We traveled for three days between the hosting community and the Palazzo del Lavoro. This daily journey permitted us the time and opportunity for debates and discussions about all the subjects that concerned the Brazilian communities. These continuous and intense conversations generated a collective statement that was later presented to the Latin American Slow Food coordinator from Mexico, Raul Garciadiego, with the request that this be included in the acts of the conference. The them workshops on subjects linked to the activities of each group were, first and foremost, an exceptional source of information on procedures and the most varied kinds of knowledge from all around the world.
Our own group was able to discover techniques, products and experiences of raw milk cheese producers from, amongst others, Italy, Britain, Rumania and Cyprus. We were able to appreciate the difficulties the African communities have had to overcome in order to make the most of small producers or the experiences of trying to educate the palates of children and youngsters in Ireland and the USA. During a meeting held for the Brazilian communities, we discussed with the representatives of the Brazilian government and the associations for collaboration between Brazil and Italy about future projects and paths for creating new associations.
But, even more important than these global discussions, were the possibilities for immensely significant conversations among Brazilians. The road back to Racconigi brought us to an atmosphere that was welcoming and all-embracing. The evening meal on the long church hall table was always a hotbed of cheerful exchanges of information, addresses and contacts for the future. We were able to understand more intimately some Brazilians who, surprisingly, we did not know and some distant and difficult to contact colleagues living in extreme corners of our country and beyond.
When I had taken all of this in, I was already back at the boarding gate, ready for the journey back to Brazil with the immense satisfaction of having participated in such a pioneering event as part of my baggage. The expression ‘Food Community’ has, in itself, proved effective as it provides an identity for a group that is spread out across the world, that is complicated but carries great weight and acts as a vital beacon for the development of humanity over the next decades. I am convinced that Terra Madre is the embryo of a new global Forum that will create a significant channel of communication and framework for the Food Communities. This is just the boarding gate for a very long journey.
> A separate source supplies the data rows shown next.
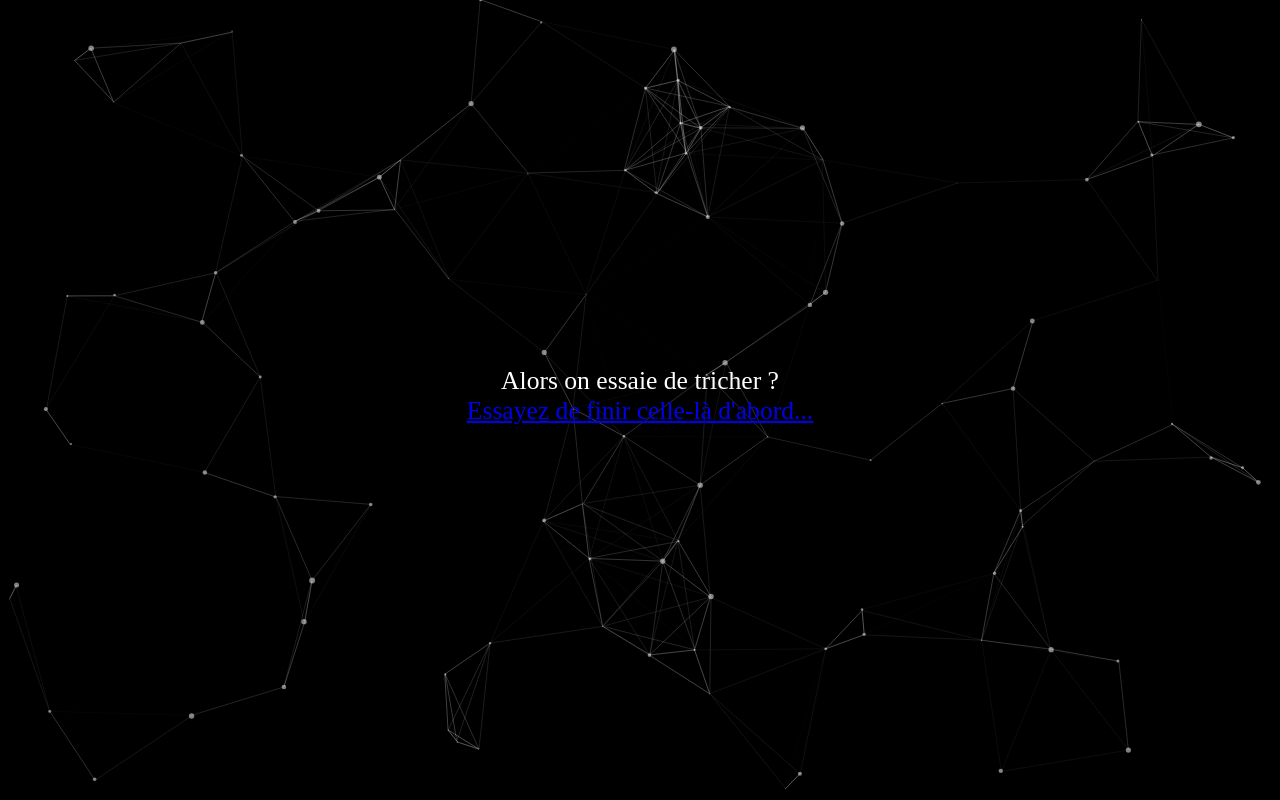
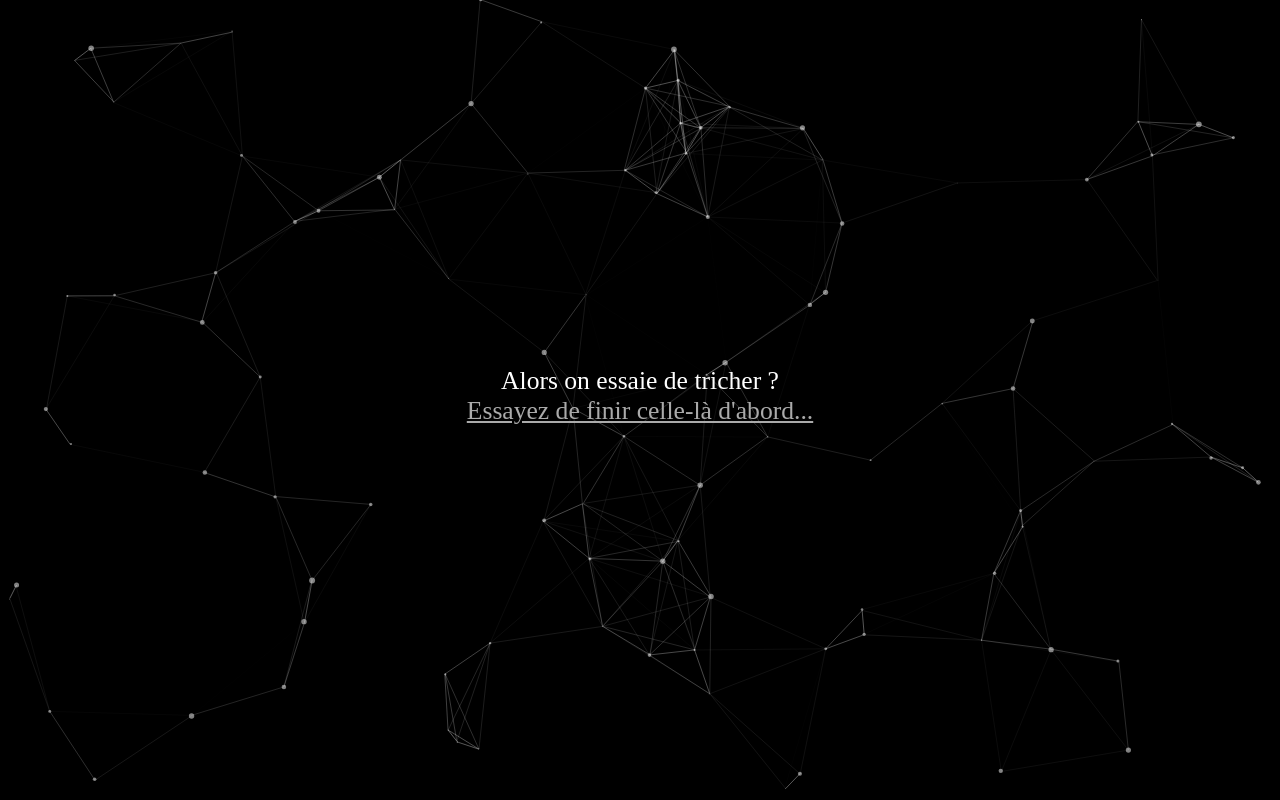
Before and after one commit to guilhembn/Omega, a PHP site: page /culture/index.php in a window 1280 px wide. Run offline with PHP 8.4, Linux system fonts and the light colour scheme.

Commit message:
[Web] Style links

```diff
--- a/web/static/style.css
+++ b/web/static/style.css
@@ -194,3 +194,7 @@ body .cybr-btn + .cybr-btn {
 .whoami img{
     max-height: 500px;
 }
+
+a {
+    color: #aaa;
+}
```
Homero Vianna is the leader of the Slow Food Belo Horizonte Convivium, a member of the Slow Food Award jury, and events organizer for the Ópera Comunicação agency in Belo Horizonte
Translation from the Portuguese by Dialogue International, Turin